_EXERCISE OBJECTIVE_
How many lines below contain the word "width"? Answer with that number alone.

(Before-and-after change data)
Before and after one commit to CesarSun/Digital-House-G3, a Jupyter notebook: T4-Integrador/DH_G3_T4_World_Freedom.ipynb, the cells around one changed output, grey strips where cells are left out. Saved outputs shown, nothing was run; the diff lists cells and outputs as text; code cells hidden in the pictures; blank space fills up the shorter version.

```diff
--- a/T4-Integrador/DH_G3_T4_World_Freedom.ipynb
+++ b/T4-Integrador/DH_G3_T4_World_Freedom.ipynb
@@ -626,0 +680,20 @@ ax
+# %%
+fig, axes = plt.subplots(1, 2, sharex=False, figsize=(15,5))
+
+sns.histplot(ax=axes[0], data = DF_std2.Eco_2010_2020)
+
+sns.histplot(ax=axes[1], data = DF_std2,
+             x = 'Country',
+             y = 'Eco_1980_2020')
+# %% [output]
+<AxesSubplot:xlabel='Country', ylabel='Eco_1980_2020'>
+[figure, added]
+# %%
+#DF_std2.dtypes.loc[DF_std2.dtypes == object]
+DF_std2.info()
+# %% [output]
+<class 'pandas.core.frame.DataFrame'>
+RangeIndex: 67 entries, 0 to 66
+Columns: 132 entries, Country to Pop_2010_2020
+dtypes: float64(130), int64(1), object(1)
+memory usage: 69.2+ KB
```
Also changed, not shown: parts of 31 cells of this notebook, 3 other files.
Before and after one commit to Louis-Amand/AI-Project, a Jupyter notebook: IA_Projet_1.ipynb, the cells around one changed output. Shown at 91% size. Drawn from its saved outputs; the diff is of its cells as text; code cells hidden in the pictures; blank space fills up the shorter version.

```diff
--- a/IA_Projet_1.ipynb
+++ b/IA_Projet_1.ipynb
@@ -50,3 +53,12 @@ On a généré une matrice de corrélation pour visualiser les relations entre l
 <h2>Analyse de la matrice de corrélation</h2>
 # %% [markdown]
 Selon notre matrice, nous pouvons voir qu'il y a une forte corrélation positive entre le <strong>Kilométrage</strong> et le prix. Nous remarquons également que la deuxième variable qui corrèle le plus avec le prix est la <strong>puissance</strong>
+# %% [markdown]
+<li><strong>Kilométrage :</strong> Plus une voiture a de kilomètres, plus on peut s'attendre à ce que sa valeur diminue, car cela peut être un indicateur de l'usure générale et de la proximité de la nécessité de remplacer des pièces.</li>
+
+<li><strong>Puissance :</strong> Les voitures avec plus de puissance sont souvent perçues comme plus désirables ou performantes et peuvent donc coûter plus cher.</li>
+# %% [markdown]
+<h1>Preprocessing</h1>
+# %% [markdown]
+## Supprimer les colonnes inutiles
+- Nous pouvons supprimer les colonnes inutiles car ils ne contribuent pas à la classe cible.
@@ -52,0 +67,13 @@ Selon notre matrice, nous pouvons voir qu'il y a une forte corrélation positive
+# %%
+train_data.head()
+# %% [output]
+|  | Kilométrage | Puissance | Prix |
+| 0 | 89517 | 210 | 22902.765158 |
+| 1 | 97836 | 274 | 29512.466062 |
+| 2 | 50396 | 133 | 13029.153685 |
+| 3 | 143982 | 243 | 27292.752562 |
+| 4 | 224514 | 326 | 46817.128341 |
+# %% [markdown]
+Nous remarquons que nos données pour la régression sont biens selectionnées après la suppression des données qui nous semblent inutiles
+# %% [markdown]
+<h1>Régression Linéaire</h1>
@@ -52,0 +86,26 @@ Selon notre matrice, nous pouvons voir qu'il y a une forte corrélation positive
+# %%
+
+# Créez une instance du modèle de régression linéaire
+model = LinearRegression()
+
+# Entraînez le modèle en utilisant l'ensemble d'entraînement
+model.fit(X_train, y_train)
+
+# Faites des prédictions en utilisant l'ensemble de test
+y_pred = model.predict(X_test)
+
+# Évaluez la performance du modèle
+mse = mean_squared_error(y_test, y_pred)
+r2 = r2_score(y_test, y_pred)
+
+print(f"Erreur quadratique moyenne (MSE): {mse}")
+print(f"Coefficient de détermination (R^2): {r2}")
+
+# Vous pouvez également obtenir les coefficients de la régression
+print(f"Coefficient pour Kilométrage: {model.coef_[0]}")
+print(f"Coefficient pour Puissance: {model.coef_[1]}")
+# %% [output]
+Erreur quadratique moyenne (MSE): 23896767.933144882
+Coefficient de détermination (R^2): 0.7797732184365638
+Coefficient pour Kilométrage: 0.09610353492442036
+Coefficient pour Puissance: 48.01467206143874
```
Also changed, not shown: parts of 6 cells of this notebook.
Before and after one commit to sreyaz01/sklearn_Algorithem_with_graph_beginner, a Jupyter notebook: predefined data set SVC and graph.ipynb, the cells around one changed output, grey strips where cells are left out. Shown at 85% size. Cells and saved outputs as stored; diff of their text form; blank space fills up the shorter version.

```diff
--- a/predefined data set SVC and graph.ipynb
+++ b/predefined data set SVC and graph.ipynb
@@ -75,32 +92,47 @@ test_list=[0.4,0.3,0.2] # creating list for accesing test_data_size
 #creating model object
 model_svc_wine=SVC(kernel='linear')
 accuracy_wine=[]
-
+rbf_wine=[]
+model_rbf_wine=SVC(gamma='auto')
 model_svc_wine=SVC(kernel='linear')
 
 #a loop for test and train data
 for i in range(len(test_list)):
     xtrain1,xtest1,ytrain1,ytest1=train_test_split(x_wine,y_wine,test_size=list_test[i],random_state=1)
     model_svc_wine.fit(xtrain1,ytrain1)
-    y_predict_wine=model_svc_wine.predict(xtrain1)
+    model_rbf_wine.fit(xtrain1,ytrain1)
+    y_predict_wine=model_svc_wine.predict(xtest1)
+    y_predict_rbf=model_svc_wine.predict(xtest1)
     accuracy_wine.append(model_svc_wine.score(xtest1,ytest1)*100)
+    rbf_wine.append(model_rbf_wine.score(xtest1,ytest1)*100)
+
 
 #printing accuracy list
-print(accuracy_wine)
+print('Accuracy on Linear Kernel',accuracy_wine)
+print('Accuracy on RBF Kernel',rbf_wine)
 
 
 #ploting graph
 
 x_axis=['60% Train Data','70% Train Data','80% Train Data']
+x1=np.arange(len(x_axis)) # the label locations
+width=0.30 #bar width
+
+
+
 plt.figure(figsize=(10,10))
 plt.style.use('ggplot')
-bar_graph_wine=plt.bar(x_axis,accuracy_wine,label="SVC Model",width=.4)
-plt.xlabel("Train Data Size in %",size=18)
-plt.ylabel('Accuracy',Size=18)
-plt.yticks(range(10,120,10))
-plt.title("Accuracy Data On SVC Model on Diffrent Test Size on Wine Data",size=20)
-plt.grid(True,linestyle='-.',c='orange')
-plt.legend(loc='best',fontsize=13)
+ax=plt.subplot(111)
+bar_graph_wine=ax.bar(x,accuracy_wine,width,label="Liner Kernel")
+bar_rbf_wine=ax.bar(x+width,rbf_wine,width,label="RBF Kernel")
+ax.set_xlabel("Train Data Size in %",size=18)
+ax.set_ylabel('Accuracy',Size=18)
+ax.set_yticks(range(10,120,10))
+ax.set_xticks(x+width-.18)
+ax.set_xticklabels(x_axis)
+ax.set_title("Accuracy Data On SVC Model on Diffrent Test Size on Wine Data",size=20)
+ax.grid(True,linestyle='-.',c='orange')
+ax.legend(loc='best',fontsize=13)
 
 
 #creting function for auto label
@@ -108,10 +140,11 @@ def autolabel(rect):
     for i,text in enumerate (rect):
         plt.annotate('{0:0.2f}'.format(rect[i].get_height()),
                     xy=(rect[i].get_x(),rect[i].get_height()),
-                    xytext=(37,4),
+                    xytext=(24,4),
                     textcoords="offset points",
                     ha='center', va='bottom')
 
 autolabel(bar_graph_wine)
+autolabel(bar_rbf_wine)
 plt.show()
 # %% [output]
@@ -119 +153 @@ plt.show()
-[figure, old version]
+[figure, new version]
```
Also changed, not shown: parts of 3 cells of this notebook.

_REPLY TO THE TASK_
5